* [AIM OF THE EXERCISE]:
Every line with the string "figure" should be copied from the data.

** SUPPLIED ENTRIES follows **

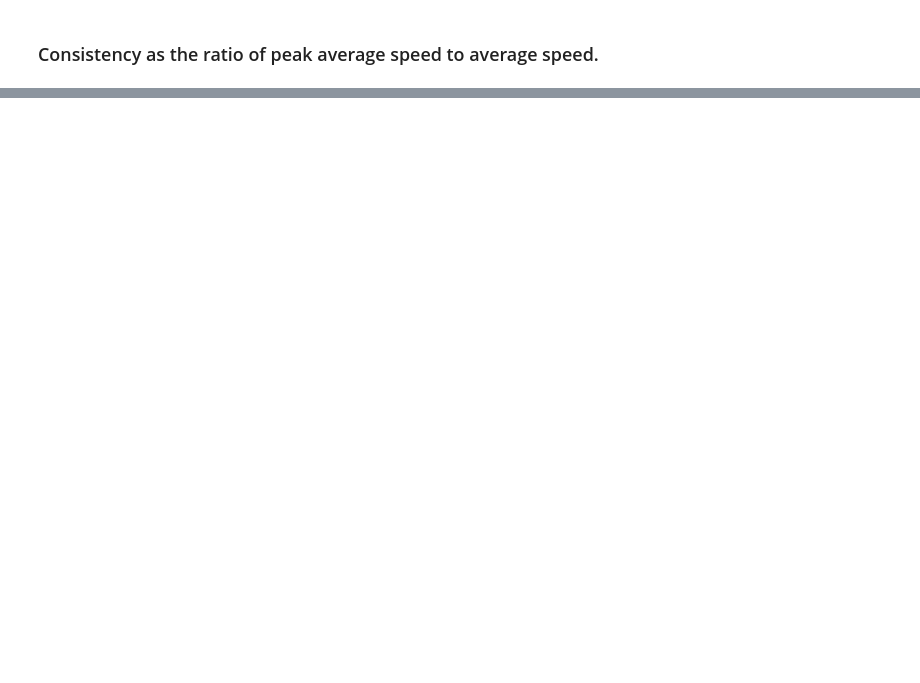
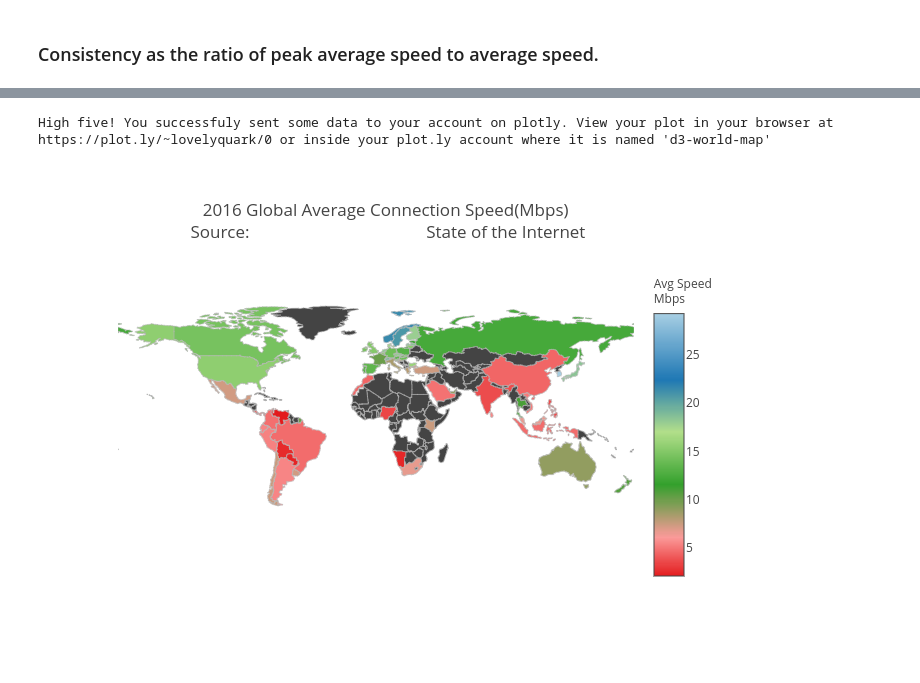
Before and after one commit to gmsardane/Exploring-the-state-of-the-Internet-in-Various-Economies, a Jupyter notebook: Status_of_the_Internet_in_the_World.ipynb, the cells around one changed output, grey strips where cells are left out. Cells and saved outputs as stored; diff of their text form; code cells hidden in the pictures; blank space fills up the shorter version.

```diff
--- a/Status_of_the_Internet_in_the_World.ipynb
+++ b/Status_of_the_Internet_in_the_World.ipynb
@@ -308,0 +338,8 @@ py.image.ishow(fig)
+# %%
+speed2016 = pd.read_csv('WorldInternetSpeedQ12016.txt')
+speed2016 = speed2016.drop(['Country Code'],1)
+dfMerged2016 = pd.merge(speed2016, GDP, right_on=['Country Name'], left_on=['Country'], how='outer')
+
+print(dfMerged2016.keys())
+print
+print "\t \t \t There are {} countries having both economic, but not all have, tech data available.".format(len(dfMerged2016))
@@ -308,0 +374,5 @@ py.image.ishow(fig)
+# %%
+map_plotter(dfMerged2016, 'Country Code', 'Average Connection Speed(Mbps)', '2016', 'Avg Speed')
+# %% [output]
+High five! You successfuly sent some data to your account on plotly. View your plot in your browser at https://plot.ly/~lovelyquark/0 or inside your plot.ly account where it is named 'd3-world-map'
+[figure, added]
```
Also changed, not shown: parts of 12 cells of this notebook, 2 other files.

** End of SUPPLIED ENTRIES **
** SUPPLIED ENTRIES follows **

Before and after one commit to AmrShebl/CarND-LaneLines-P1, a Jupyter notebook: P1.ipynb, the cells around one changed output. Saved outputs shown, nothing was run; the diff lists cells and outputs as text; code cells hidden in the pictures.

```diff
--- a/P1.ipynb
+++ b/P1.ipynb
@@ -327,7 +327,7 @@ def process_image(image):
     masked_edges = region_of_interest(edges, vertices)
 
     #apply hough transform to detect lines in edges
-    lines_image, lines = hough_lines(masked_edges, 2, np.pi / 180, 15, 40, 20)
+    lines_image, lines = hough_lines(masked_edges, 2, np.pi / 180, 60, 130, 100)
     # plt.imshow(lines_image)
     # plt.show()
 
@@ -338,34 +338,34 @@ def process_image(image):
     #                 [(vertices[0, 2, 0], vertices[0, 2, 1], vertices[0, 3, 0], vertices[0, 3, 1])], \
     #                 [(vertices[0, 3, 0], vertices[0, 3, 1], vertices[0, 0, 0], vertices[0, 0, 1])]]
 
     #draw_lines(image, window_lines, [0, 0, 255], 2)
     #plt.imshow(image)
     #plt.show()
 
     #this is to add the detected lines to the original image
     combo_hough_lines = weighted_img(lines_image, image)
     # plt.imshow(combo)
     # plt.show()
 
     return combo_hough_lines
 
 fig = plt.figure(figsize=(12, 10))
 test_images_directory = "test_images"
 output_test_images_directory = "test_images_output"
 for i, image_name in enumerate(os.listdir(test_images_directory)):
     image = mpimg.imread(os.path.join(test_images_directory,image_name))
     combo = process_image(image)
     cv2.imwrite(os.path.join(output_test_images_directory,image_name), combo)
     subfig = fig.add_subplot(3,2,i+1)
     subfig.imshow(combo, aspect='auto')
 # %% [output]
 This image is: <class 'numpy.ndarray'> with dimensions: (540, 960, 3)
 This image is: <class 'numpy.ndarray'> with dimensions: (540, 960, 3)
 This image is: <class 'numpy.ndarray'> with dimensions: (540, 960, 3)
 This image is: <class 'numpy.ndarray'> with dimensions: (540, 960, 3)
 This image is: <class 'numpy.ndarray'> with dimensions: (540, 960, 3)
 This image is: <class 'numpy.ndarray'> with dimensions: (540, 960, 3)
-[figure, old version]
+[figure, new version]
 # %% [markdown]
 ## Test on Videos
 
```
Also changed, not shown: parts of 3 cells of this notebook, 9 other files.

** End of SUPPLIED ENTRIES **

* [COMPLETED EXERCISE]:
+[figure, added]
 fig = plt.figure(figsize=(12, 10))
-[figure, old version]
+[figure, new version]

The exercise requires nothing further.